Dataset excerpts
□ □ □ □ □ □ □

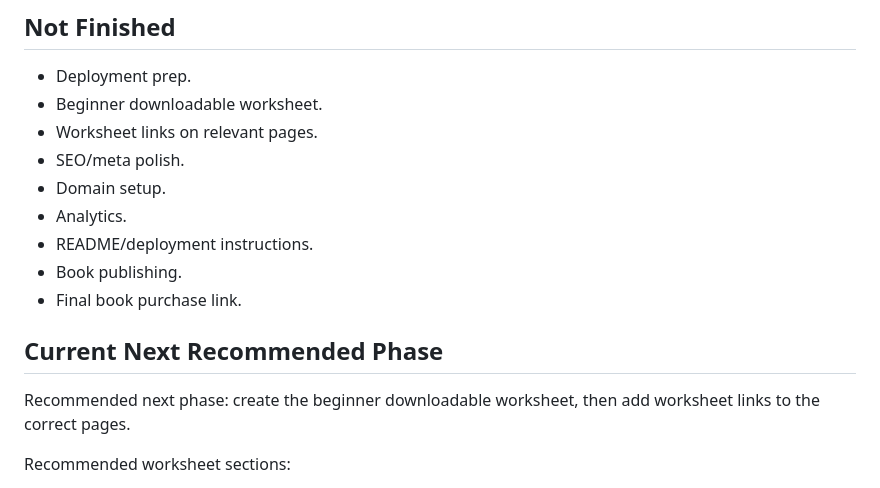
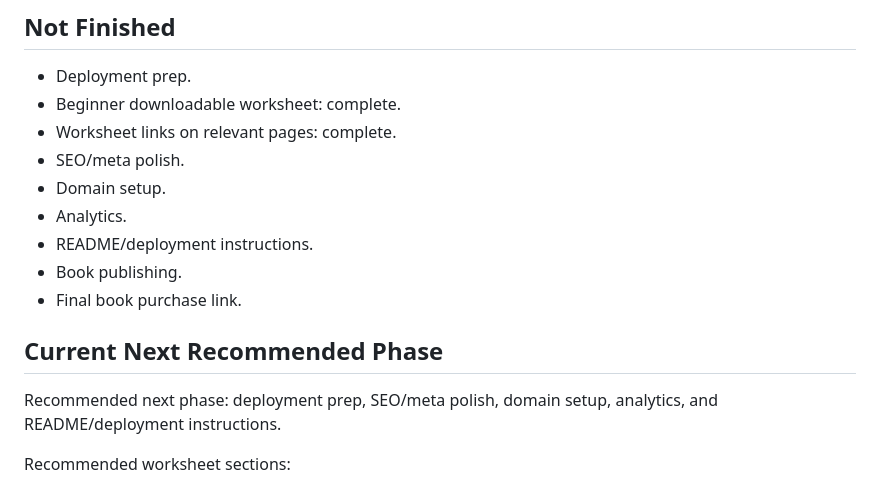
Before and after one commit to shawnrobinson226-source/reapers-of-reality, a Markdown page: SITE_CHECKPOINT.md, the part around the change. Drawn GitHub-style.

Commit message:
Update checkpoint after worksheet links

```diff
--- a/SITE_CHECKPOINT.md
+++ b/SITE_CHECKPOINT.md
@@ -108,8 +108,8 @@ Keep Sapphire, DES, and AXIS out of the Reapers of Reality static site unless ex
 ## Not Finished
 
 - Deployment prep.
-- Beginner downloadable worksheet.
-- Worksheet links on relevant pages.
+- Beginner downloadable worksheet: complete.
+- Worksheet links on relevant pages: complete.
 - SEO/meta polish.
 - Domain setup.
 - Analytics.
@@ -119,7 +119,7 @@ Keep Sapphire, DES, and AXIS out of the Reapers of Reality static site unless ex
 
 ## Current Next Recommended Phase
 
-Recommended next phase: create the beginner downloadable worksheet, then add worksheet links to the correct pages.
+Recommended next phase: deployment prep, SEO/meta polish, domain setup, analytics, and README/deployment instructions.
 
 Recommended worksheet sections:
 
```
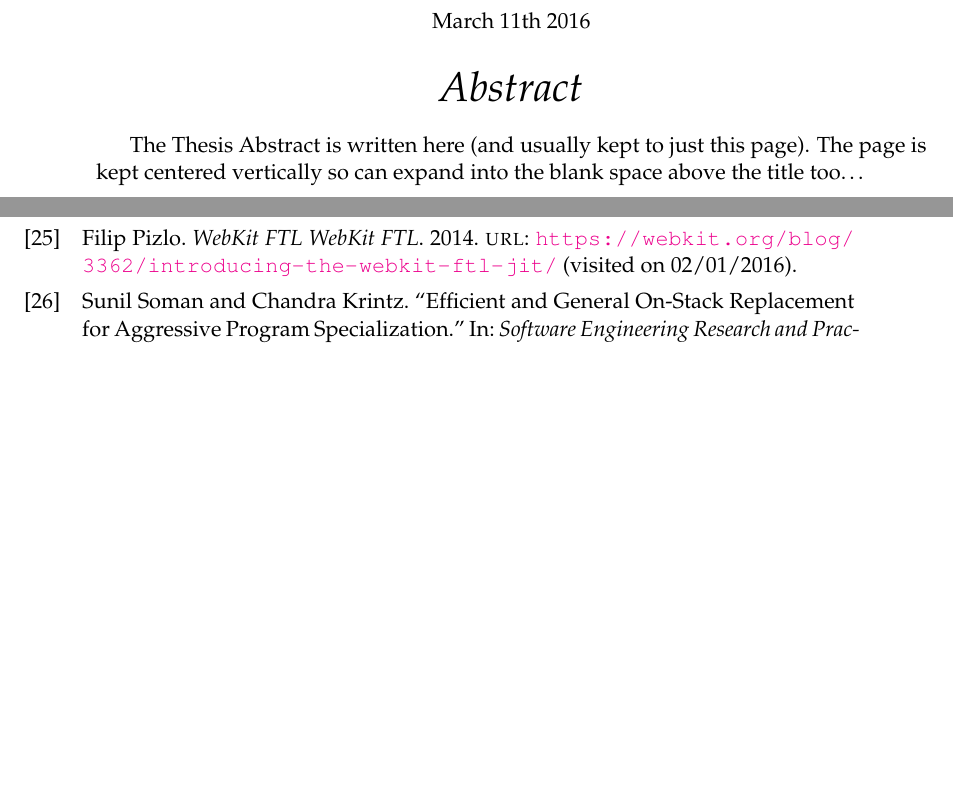
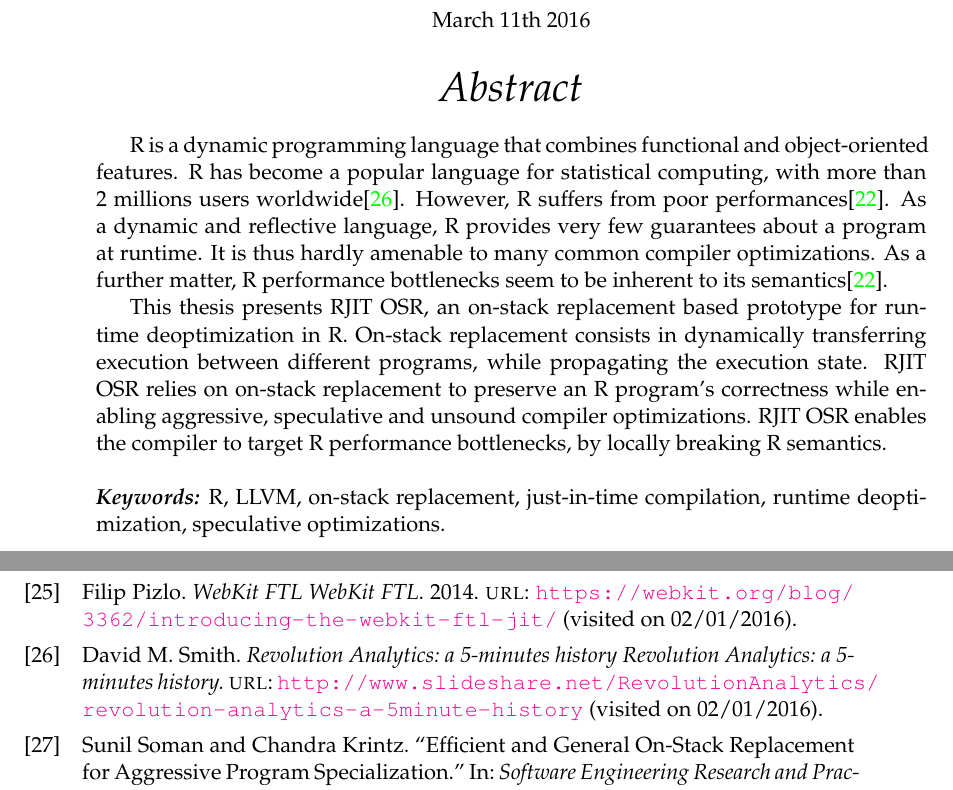
Before and after one commit to aghosn/master-thesis, a LaTeX thesis (MasterThesis/main.tex, which reads MasterThesis/example.bib): two parts of pages 5 and 94 of 95, joined at a grey line, cut so that both start at the same text, the shorter picture padded with empty space. The pictures show the PDF file MasterThesis/main.pdf that the author committed with the source.

Commit message:
The abstract

```diff
--- a/MasterThesis/example.bib
+++ b/MasterThesis/example.bib
@@ -299,3 +299,11 @@
   url = {https://github.com/reactorlabs/rjit},
   urldate = {2016-02-01}
 }
+
+%R usage
+@online{RUsage,
+  author = {David M. Smith},
+  title = {{Revolution Analytics: a 5-minutes history} Revolution Analytics: a 5-minutes history.},
+  url = {http://www.slideshare.net/RevolutionAnalytics/revolution-analytics-a-5minute-history},
+  urldate = {2016-02-01}
+}
--- a/MasterThesis/main.tex
+++ b/MasterThesis/main.tex
@@ -188,7 +188,28 @@ Prof. Viktor \textsc{Kuncak}
 \begin{abstract}
 \addchaptertocentry{\abstractname} % Add the abstract to the table of contents
 
-The Thesis Abstract is written here (and usually kept to just this page). The page is kept centered vertically so can expand into the blank space above the title too\ldots
+%R is slow.
+%As for dynamic languages, compiler have trouble because little is known ahead of time.
+    %Hence optimizations are limited.
+%R also suffers from inherent to its semantics.
+
+%This thesis presents RJIT OSR, an on-stack replacement based prototype for runtime deoptimization in R.
+%On-stack replacement definition.
+%RJIT OSR allows aggressive speculative optimizations, that break R semantics in order to reach better performances, while preserving the overall correctness of the program.
+R is a dynamic programming language that combines functional and object-oriented features.
+R has become a popular language for statistical computing, with more than 2 millions users worldwide\cite{RUsage}.
+However, R suffers from poor performances\cite{morandat2012evaluating}.
+As a dynamic and reflective language, R provides very few guarantees about a program at runtime.
+It is thus hardly amenable to many common compiler optimizations.
+As a further matter, R performance bottlenecks seem to be inherent to its semantics\cite{morandat2012evaluating}.
+
+This thesis presents RJIT OSR, an on-stack replacement based prototype for runtime deoptimization in R.
+On-stack replacement consists in dynamically transferring execution between different programs, while propagating the execution state.
+RJIT OSR relies on on-stack replacement to preserve an R program's correctness while enabling aggressive, speculative and unsound compiler optimizations.
+RJIT OSR enables the compiler to target R performance bottlenecks, by locally breaking R semantics.\\
+
+\noindent
+\textbf{\textit{Keywords:}} \keywordnames.
 
 \end{abstract}
 
```
Also changed, not shown: MasterThesis/Chapters/Chapter1.tex (+1 -0 lines), MasterThesis/.texpadtmp/main.bbl, MasterThesis/main.pdf, MasterThesis/main.tex (3 more changed lines), 4 other files.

□ □ □ □ □ □ □

Assignment —
Reproduce every line above exactly, pictures excluded.

Result —
Before and after one commit to shawnrobinson226-source/reapers-of-reality, a Markdown page: SITE_CHECKPOINT.md, the part around the change. Drawn GitHub-style.

Commit message:
Update checkpoint after worksheet links

```diff
--- a/SITE_CHECKPOINT.md
+++ b/SITE_CHECKPOINT.md
@@ -108,8 +108,8 @@ Keep Sapphire, DES, and AXIS out of the Reapers of Reality static site unless ex
 ## Not Finished
 
 - Deployment prep.
-- Beginner downloadable worksheet.
-- Worksheet links on relevant pages.
+- Beginner downloadable worksheet: complete.
+- Worksheet links on relevant pages: complete.
 - SEO/meta polish.
 - Domain setup.
 - Analytics.
@@ -119,7 +119,7 @@ Keep Sapphire, DES, and AXIS out of the Reapers of Reality static site unless ex
 
 ## Current Next Recommended Phase
 
-Recommended next phase: create the beginner downloadable worksheet, then add worksheet links to the correct pages.
+Recommended next phase: deployment prep, SEO/meta polish, domain setup, analytics, and README/deployment instructions.
 
 Recommended worksheet sections:
 
```
Before and after one commit to aghosn/master-thesis, a LaTeX thesis (MasterThesis/main.tex, which reads MasterThesis/example.bib): two parts of pages 5 and 94 of 95, joined at a grey line, cut so that both start at the same text, the shorter picture padded with empty space. The pictures show the PDF file MasterThesis/main.pdf that the author committed with the source.

Commit message:
The abstract

```diff
--- a/MasterThesis/example.bib
+++ b/MasterThesis/example.bib
@@ -299,3 +299,11 @@
   url = {https://github.com/reactorlabs/rjit},
   urldate = {2016-02-01}
 }
+
+%R usage
+@online{RUsage,
+  author = {David M. Smith},
+  title = {{Revolution Analytics: a 5-minutes history} Revolution Analytics: a 5-minutes history.},
+  url = {http://www.slideshare.net/RevolutionAnalytics/revolution-analytics-a-5minute-history},
+  urldate = {2016-02-01}
+}
--- a/MasterThesis/main.tex
+++ b/MasterThesis/main.tex
@@ -188,7 +188,28 @@ Prof. Viktor \textsc{Kuncak}
 \begin{abstract}
 \addchaptertocentry{\abstractname} % Add the abstract to the table of contents
 
-The Thesis Abstract is written here (and usually kept to just this page). The page is kept centered vertically so can expand into the blank space above the title too\ldots
+%R is slow.
+%As for dynamic languages, compiler have trouble because little is known ahead of time.
+    %Hence optimizations are limited.
+%R also suffers from inherent to its semantics.
+
+%This thesis presents RJIT OSR, an on-stack replacement based prototype for runtime deoptimization in R.
+%On-stack replacement definition.
+%RJIT OSR allows aggressive speculative optimizations, that break R semantics in order to reach better performances, while preserving the overall correctness of the program.
+R is a dynamic programming language that combines functional and object-oriented features.
+R has become a popular language for statistical computing, with more than 2 millions users worldwide\cite{RUsage}.
+However, R suffers from poor performances\cite{morandat2012evaluating}.
+As a dynamic and reflective language, R provides very few guarantees about a program at runtime.
+It is thus hardly amenable to many common compiler optimizations.
+As a further matter, R performance bottlenecks seem to be inherent to its semantics\cite{morandat2012evaluating}.
+
+This thesis presents RJIT OSR, an on-stack replacement based prototype for runtime deoptimization in R.
+On-stack replacement consists in dynamically transferring execution between different programs, while propagating the execution state.
+RJIT OSR relies on on-stack replacement to preserve an R program's correctness while enabling aggressive, speculative and unsound compiler optimizations.
+RJIT OSR enables the compiler to target R performance bottlenecks, by locally breaking R semantics.\\
+
+\noindent
+\textbf{\textit{Keywords:}} \keywordnames.
 
 \end{abstract}
 
```
Also changed, not shown: MasterThesis/Chapters/Chapter1.tex (+1 -0 lines), MasterThesis/.texpadtmp/main.bbl, MasterThesis/main.pdf, MasterThesis/main.tex (3 more changed lines), 4 other files.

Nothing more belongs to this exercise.